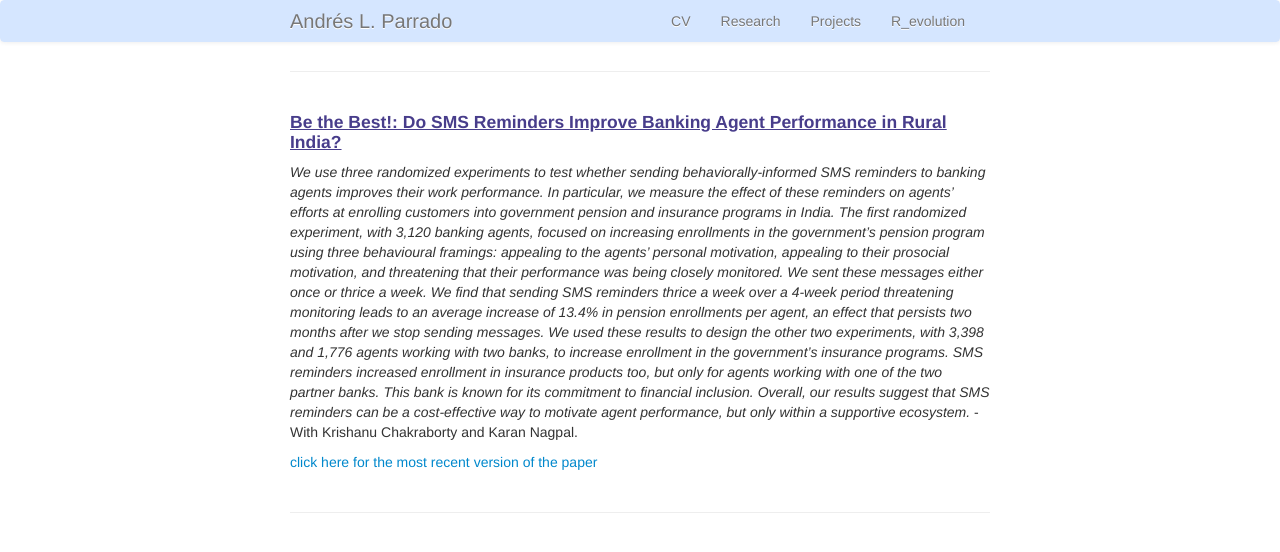
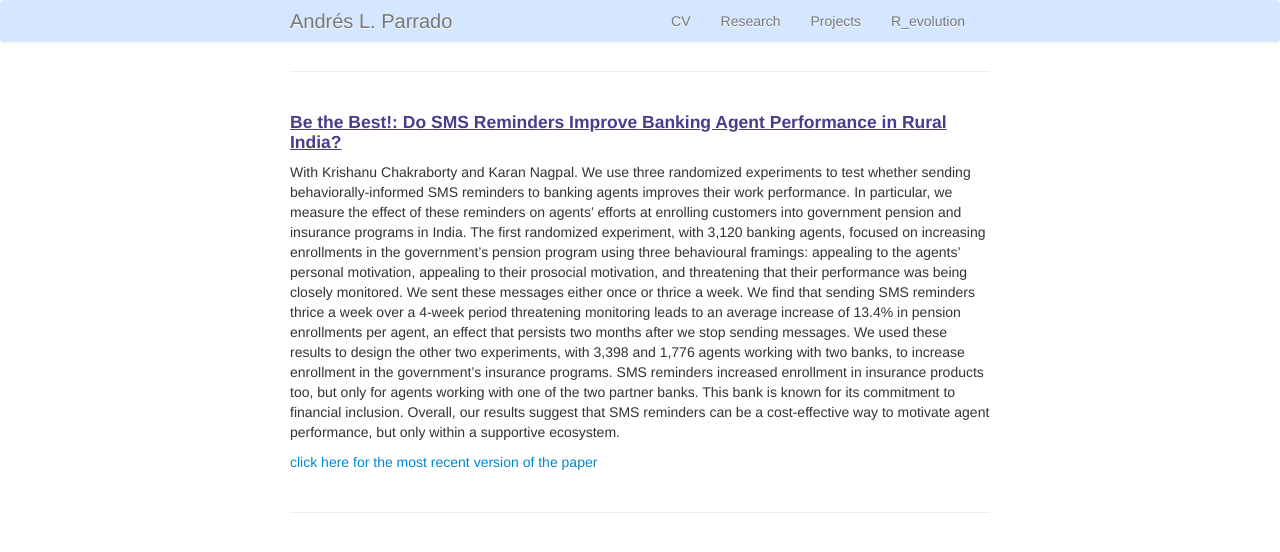
Before and after one commit to aparrado/aparrado.github.io, a Jekyll site: the page built from pages/research.md, in a window 1280 px wide. Shown: the top 552 px of the page. Built offline with Jekyll 4.4.1, drawn with Linux system fonts in a browser that asks for light colours; our own code applies the rules of GitHub Pages for plain Markdown files; part of the change alters nothing that is shown.

```diff
--- a/pages/research.md
+++ b/pages/research.md
@@ -7,7 +7,7 @@ description: Here are some of my ongoing research projects:
 
 
 #### <u>Be the Best!: Do SMS Reminders Improve Banking Agent Performance in Rural India? </u>
-*We use three randomized experiments to test whether sending behaviorally-informed SMS reminders to banking agents improves their work performance. In particular, we measure the
+With Krishanu Chakraborty and Karan Nagpal. We use three randomized experiments to test whether sending behaviorally-informed SMS reminders to banking agents improves their work performance. In particular, we measure the
 effect of these reminders on agents’ efforts at enrolling customers into government pension and
 insurance programs in India. The first randomized experiment, with 3,120 banking agents, focused on increasing enrollments in the government’s pension program using three behavioural
 framings: appealing to the agents’ personal motivation, appealing to their prosocial motivation,
@@ -19,7 +19,7 @@ to design the other two experiments, with 3,398 and 1,776 agents working with tw
 increase enrollment in the government’s insurance programs. SMS reminders increased enrollment in insurance products too, but only for agents working with one of the two partner banks.
 This bank is known for its commitment to financial inclusion. Overall, our results suggest that
 SMS reminders can be a cost-effective way to motivate agent performance, but only within a
-supportive ecosystem.* - With Krishanu Chakraborty and Karan Nagpal.
+supportive ecosystem.
 
 [click here for the most recent version of the paper](https://www.isid.ac.in/~epu/acegd2019/papers/Andr%E9sParrado.pdf)
 
```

* _Exercise requirements_:
Return each line of the data that contains the string "government".

* _Result for this task_:
 effect of these reminders on agents’ efforts at enrolling customers into government pension and
 insurance programs in India. The first randomized experiment, with 3,120 banking agents, focused on increasing enrollments in the government’s pension program using three behavioural
 increase enrollment in the government’s insurance programs. SMS reminders increased enrollment in insurance products too, but only for agents working with one of the two partner banks.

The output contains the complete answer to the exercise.